We have been told repeatedly down the years that the expense of management consultancy is more than off-set by the beneficial effects it has on the efficiency of public sector organisations. However a recent study by a group of academics at Bristol, Seville and Warwick universities on the impact of the use of management consultants on public sector efficiency, perhaps the first of its kind to measure the quantitative impact of using consultants, concluded that far from boosting efficiency the use of management consultancy actually decreases it. And this didn’t even take account of the, often ignored, demoralising impact on NHS staff of continually seeing management consultants brought in to perform tasks that they could and already are paid to do. One of the authors of the report, Ian Kirkpatrick from Warwick Business School felt that in the current financial climate the NHS must consider “whether it is appropriate to continue using external consulting advice at the current level”.

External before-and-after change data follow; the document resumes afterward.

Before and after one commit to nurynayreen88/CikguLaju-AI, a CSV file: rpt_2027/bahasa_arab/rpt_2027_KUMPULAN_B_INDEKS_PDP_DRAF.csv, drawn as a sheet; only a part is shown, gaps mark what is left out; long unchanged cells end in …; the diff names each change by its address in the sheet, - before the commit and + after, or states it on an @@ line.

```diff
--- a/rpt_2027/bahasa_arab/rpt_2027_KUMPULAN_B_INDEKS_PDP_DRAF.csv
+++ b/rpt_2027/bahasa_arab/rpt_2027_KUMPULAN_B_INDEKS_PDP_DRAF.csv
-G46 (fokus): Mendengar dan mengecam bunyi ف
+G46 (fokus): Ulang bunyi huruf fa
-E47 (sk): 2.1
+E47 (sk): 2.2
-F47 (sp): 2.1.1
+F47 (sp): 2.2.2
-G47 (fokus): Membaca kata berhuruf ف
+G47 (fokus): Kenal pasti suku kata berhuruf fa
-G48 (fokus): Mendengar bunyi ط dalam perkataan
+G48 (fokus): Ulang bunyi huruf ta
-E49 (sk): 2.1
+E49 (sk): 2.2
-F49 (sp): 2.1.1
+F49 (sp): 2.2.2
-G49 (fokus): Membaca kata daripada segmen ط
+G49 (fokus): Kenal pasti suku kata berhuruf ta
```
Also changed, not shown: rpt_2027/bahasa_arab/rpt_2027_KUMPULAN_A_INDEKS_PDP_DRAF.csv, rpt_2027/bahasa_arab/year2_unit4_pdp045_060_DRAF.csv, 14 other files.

It’s disheartening to say the least to see others brought in, time after time, to work on “exciting” projects and produce work of questionable benefit whilst we get on with our day jobs and are invariably left to pick up the pieces when external consultants depart. Much of this work could be brought in-house and would offer talented, experienced and dedicated NHS staff the chance to look beyond their day jobs to improve the quality of care that patients receive at a fraction of the cost of using the private sector. We might not be as good at spouting the fancy management-speak and preparing the snazzy PowerPoint slides but at least give us a chance. EY’s work on the costing assurance programme could, and should, have been performed by costing leads at other trusts – a form of peer review that would subject the costing processes of each trust to proper scrutiny and offer valuable insights into how those processes might be improved. All this for a mere fraction of the cost of involving the private sector.
So it’s refreshing to read the Shadow Chancellor John McDonnell refer to Carillion as a “watershed moment” and promise that a future Labour government would end the “private knows best” rip-off. For too long huge multinational corporations like EY, McKinsey, PwC, KPMG and Capita have been riding this NHS gravy train. Only last week it emerged that NHS Improvement has awarded a £500k contract to McKinsey to apparently help it define its “purpose”. This comes less than two years after a similar deal, worth £1 million, was struck with yet another management consultancy firm KPMG on defining NHS Improvement’s role. Enough is enough, it’s time to bring this nonsense to a halt and let NHS employees get on with what we are paid to do.
This piece is cross-posted from Nowt Much to Say with kind permission.